The NPS asks "What would we choose to have the river be like in the future." Twenty two years ago the Park Service, with overwhelming public support, proposed the Colorado River in Grand Canyon for Wilderness designation. Until Congress acts on the proposal, the agency is required to provide the same level of protection for "proposed wilderness" as congressionally designated wilderness. What should the river be like in the future? Tell the Park Service the river should be forever Wilderness!
The Park Service again asks, "will natural and cultural resources be in the same condition they are today or will they be different in the future?" Laws applicable to Grand Canyon National Park demand protection of natural and cultural resources. The agency should protect all of the great Park's intact biological communities, natural process, and archeological treasures.
The Park Service wants to know what river trips should be like. Tell the agency to provide recreational opportunities consistent with the preservation of the river's natural and cultural resources and wilderness character. Tell them to provide outstanding opportunities for solitude and a primitive recreational experience without the use of motorboats.

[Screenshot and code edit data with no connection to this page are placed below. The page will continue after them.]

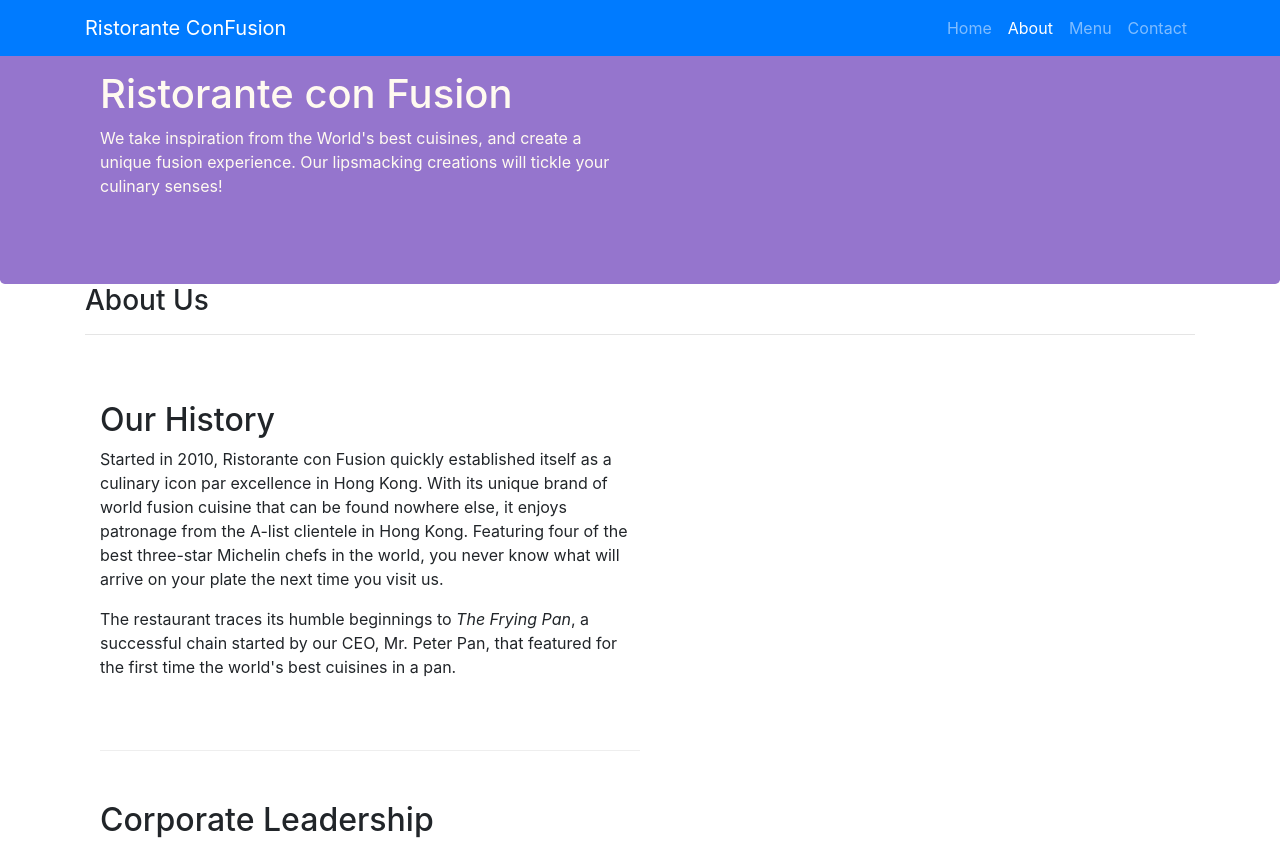
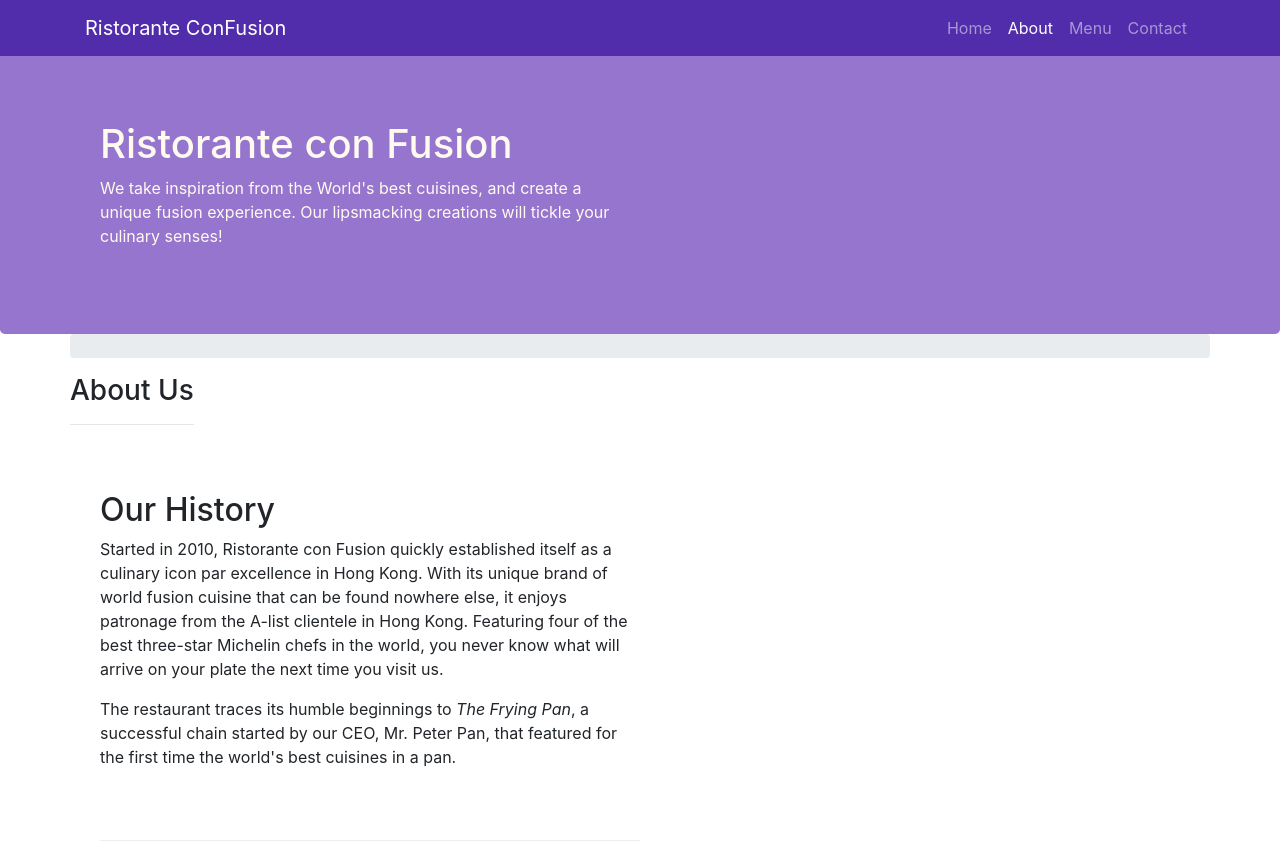
Before and after one commit to eshaan007/Bootstrap4, a website: page aboutus.html in a window 1280 px wide. Shown: the top 844 px of the page. Drawn offline with nearby package versions, Linux system fonts and the light colour scheme.

Commit message:
Navbar and Breadcrumbs

```diff
--- a/aboutus.html
+++ b/aboutus.html
@@ -18,7 +18,7 @@
 
 <body>
 
-    <nav class="navbar navbar-dark navbar-expand-sm bg-primary fixed-top">
+    <nav class="navbar navbar-dark navbar-expand-sm fixed-top">
         <div class="container">
             <button class="navbar-toggler" type="button" data-toggle="collapse" data-target="#Navbar">
                 <span class="navbar-toggler-icon"></span>
@@ -48,7 +48,10 @@
     </header>
 
     <div class="container">
-        <div>
+        <div class="row">
+            <ol class="col-12 breadcrumb">
+                <li></li>
+            </ol>
             <div>
                <h3>About Us</h3>
                <hr>
--- a/css/styles.css
+++ b/css/styles.css
@@ -28,3 +28,12 @@ address{
     margin:0px;
     color:#0f0f0f;
 }
+
+body {
+    padding : 50px 0px 0px 0px;
+    z-index: 0;
+}
+
+.navbar-dark {
+    background-color: #512DAB;
+}
```
Also changed, not shown: index.html (+1 -1 lines).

The experience offered should reflect the unique character of the Grand Canyon, our country's longest whitewater wilderness. The roar of a rapid, the quiet trill of a canyon wren, and relaxed conversation, in concert with the river's flow are part and parcel of the wilderness experience. Such tranquility should not drown in clamor of crowds or the racket of an outboard motor.

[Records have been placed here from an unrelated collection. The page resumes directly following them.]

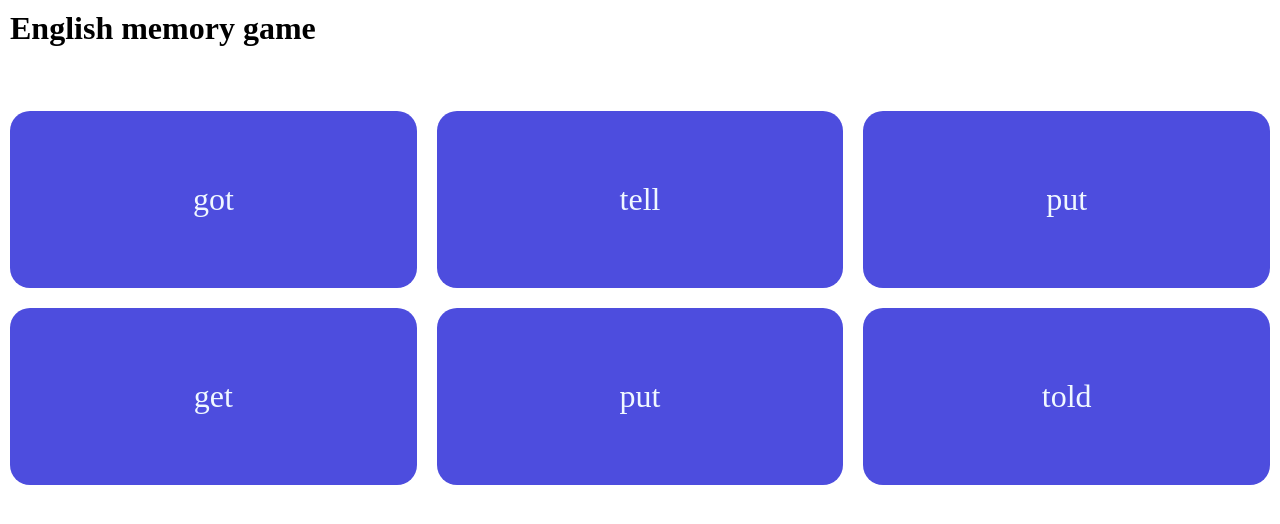
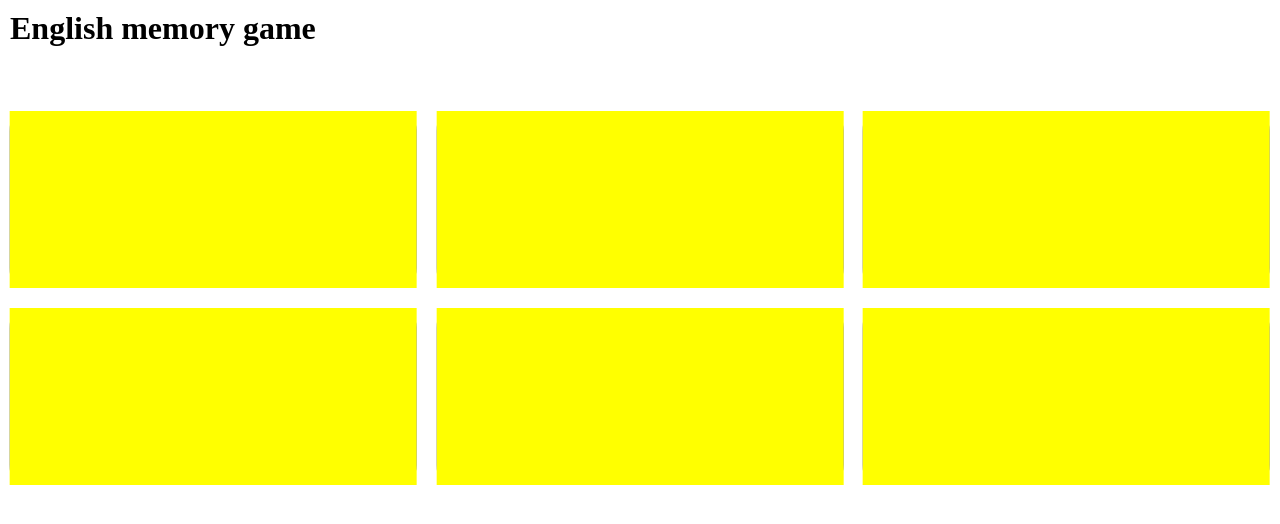
Before and after one commit to JahirMM/MemoryGame, a React (Vite) app: page / in a window 1280 px wide. Shown: the top 524 px of the page. Built offline with nearby package versions, Linux system fonts and the light colour scheme.

Commit message:
feat: mejorar la visualización del verbo seleccionado - incluir la animación al mostrar el verbo - mejorar la lógica del código

```diff
--- a/src/components/Board.tsx
+++ b/src/components/Board.tsx
@@ -11,12 +11,13 @@ interface BoardInterface {
 function Board({ board, randomVerbsList }: BoardInterface) {
   const [firstVerbSelected, setFirstVerbSelected] = useState("");
   const [secondVerbSelected, setSecondVerbSelected] = useState("");
-  // Combina todos los verbos en una sola lista
+  const [matchedCards, setMatchedCards] = useState<number[]>([]);
+  const [revealedCards, setRevealedCards] = useState<number[]>([]);
+
   const combinedVerbs = board.flat();
 
   useEffect(() => {
-    const totalcards = Array.from(document.getElementsByClassName("correct"));
-    if (firstVerbSelected !== "" && secondVerbSelected !== "") {
+    if (firstVerbSelected && secondVerbSelected && matchedCards.length < 6) {
       const matchedVerb = randomVerbsList.find(
         (item) =>
           (item.verb === firstVerbSelected &&
@@ -25,28 +26,15 @@ function Board({ board, randomVerbsList }: BoardInterface) {
             isMatchingPastForm(item, firstVerbSelected))
       );
 
-      const cards = Array.from(
-        document.getElementsByClassName("verb_selected")
-      );
       if (matchedVerb) {
-        console.log("Match found!");
+        const newMatchedCards = [...revealedCards];
+        setMatchedCards((prev) => [...prev, ...newMatchedCards]);
+      }
+      setTimeout(() => {
         setFirstVerbSelected("");
         setSecondVerbSelected("");
-        cards.forEach((card) => {
-          card.classList.remove("verb_selected");
-          card.classList.add("correct");
-        });
-      } else {
-        console.log("Match not found!dd ");
-        setFirstVerbSelected("");
-        setSecondVerbSelected("");
-        cards.forEach((card) => {
-          card.classList.remove("verb_selected");
-        });
-      }
-    }
-    if (combinedVerbs.length === totalcards.length) {
-      alert("GANASTE");
+        setRevealedCards([]);
+      }, 500);
     }
   }, [firstVerbSelected, secondVerbSelected, randomVerbsList]);
 
@@ -57,15 +45,13 @@ function Board({ board, randomVerbsList }: BoardInterface) {
     return verb.forms.past === selectedVerb;
   };
 
-  const handleClick = (verb: string, event: any) => {
-    const id = event.target.id;
-    const card = document.getElementById(id);
+  const handleClick = (verb: string, index: number) => {
     if (!firstVerbSelected) {
       setFirstVerbSelected(verb);
-      card?.classList.add("verb_selected");
+      setRevealedCards([index]);
     } else if (!secondVerbSelected) {
-      card?.classList.add("verb_selected");
       setSecondVerbSelected(verb);
+      setRevealedCards((prev) => [...prev, index]);
     }
   };
 
@@ -75,8 +61,10 @@ function Board({ board, randomVerbsList }: BoardInterface) {
         <div
           key={index}
           id={index + "verb"}
-          onClick={(event) => handleClick(verb, event)}
-          className="board-card"
+          onClick={() => handleClick(verb, index)}
+          className={`board-card ${
+            revealedCards.includes(index) ? "verb-selected" : ""
+          } ${matchedCards.includes(index) ? "correct" : ""}`}
         >
           {verb}
         </div>
--- a/src/styles/boardStyles.css
+++ b/src/styles/boardStyles.css
@@ -9,6 +9,7 @@
 }
 
 .board-card {
+  position: relative;
   background-color: rgb(77, 77, 222);
   color: aliceblue;
   display: flex;
@@ -17,12 +18,33 @@
   border-radius: 20px;
   font-size: 2rem;
   padding: 70px 0px 70px 0px;
+  transform: rotateY(180deg);
+  transition: 0.25s;
 }
 
-.verb_selected {
-  background-color: aqua;
+.board-card::after {
+  content: "";
+  position: absolute;
+  inset: 0;
+  background-color: yellow;
+  transition: 0.25s;
+  transform: rotateY(0deg);
+  backface-visibility: hidden;
+}
+
+.board-card.verb-selected {
+  transform: rotateY(0deg);
+}
+
+.verb-selected::after,
+.correct::after {
+  transform: rotateY(180deg);
 }
 
 .correct {
-  background-color: brown;
+  transform: rotateY(0deg);
 }
+
+.correct > * {
+  transform: rotateY(0deg);
+}
```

Who Should Go?
Currently, the general public, citizens who don't need the corporate river outfitters, must wait up to 20 years to obtain a permit to run a river trip on their own. Profit obsessed concessionaires control over 70% of river access and offer expensive river tours generally costing more than Caribbean cruises of comparable length. These pricey trips remain beyond the reach of most Americans, including youth and educational groups. Tell the National Park Service to reform its current concession services and provide fairer access and affordable trips to include a broader representation of citizens.

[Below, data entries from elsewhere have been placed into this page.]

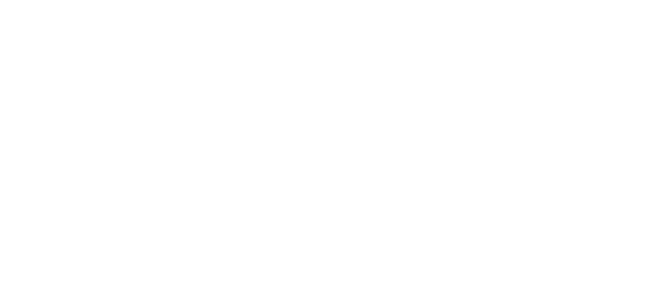
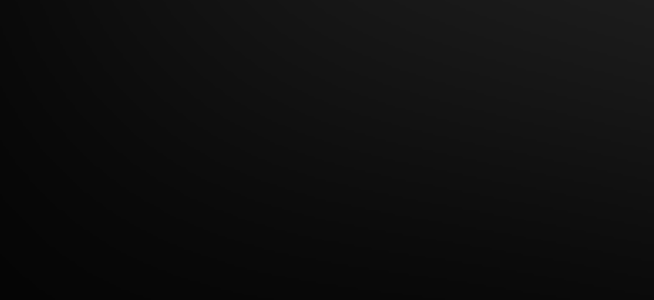
Before and after one commit to cesardarizaleta/Satelite, a React (Create React App) app: page / in a window 1280 px wide. Shown: the top 300 px of the page, without its empty margins (626-1280 px from the left). Built offline with nearby package versions, Linux system fonts and the light colour scheme.

Commit message:
creando main

```diff
--- a/package.json
+++ b/package.json
@@ -3,15 +3,21 @@
   "version": "0.1.0",
   "private": true,
   "dependencies": {
+    "@react-three/fiber": "^8.17.6",
     "@testing-library/jest-dom": "^5.17.0",
     "@testing-library/react": "^13.4.0",
     "@testing-library/user-event": "^13.5.0",
+    "@types/three": "^0.167.2",
     "autoprefixer": "^10.4.20",
+    "framer-motion": "^11.3.30",
     "postcss": "^8.4.41",
     "react": "^18.3.1",
     "react-dom": "^18.3.1",
+    "react-icons": "^5.3.0",
     "react-scripts": "5.0.1",
+    "shadergradient": "^1.2.14",
     "tailwindcss": "^3.4.10",
+    "three": "^0.167.1",
     "web-vitals": "^2.1.4"
   },
   "scripts": {
--- a/src/App.js
+++ b/src/App.js
@@ -1,10 +1,12 @@
-import './App.css';
+import React from 'react'
+import Main from './pages/main'
 
 function App() {
   return (
-    <div>
-    </div>
-  );
+    <>
+      <Main />
+    </>
+  )
 }
 
-export default App;
+export default App
--- /dev/null
+++ b/src/pages/main.jsx
@@ -0,0 +1,10 @@
+import React from "react";
+import "./style/main.css";
+
+export default function Main() {
+    return (
+        <main className="w-screen h-screen bg-center bg-cover">
+
+        </main>
+    )
+}
--- /dev/null
+++ b/src/pages/style/main.css
@@ -0,0 +1,3 @@
+main {
+    background: url('../../resources/main-back.png');
+}
```
Also changed, not shown: src/resources/main-back.png (added), 1 other file (tests, documents, lock files or other folders).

Distributing use throughout the seasons would reduce crowding and congestion along the wilderness river. Providing fair and affordable access would not decrease the number of river runners, but it would increase our opportunity to enjoy an experience only the Grand Canyon wilderness can provide. Tell the Park Service to provide us with a qualitatively better experience, a wilderness experience.
Motors are generally prohibited in wilderness, as they should be. Motorboats are not as safe as oar-powered craft, nor do they provide economical trips as claimed by some river concessionaires. They simply generate higher profits for the corporations by crowding more people on noisy boats rushing through the Canyon. Tell the Park Service to remove motors from the river.
The use of helicopters should be limited to life and health-threatening emergencies, or essential administrative imperatives. Each season over 10,000 recreational passengers fly on or off the river by helicopter, creating a noisy, potentially hazardous carnival atmosphere within the Canyon's wilderness. All of this activity occurs near the base of Whitmore Trail, a mile-long trail offering alternative hiking and mule access the rim. Tell the Park Service to eliminate noisy, intrusive helicopter passenger exchanges.
Glen Canyon Dam, located upstream of Grand Canyon National Park, dramatically impacted the Park's river corridor. Flow release decisions made by the interdisciplinary Adaptive Management Workgroup, ultimately constrained by electric power interests, have not always protected Grand Canyon's natural and cultural values. For example, the populations of endangered species, such as the humpback chub, continue to precipitously decline. The National Park Service must assume greater involvement and responsibility for dam operations. Tell the Park Service to not pass the buck to agencies with less preservation conscience "for their consideration."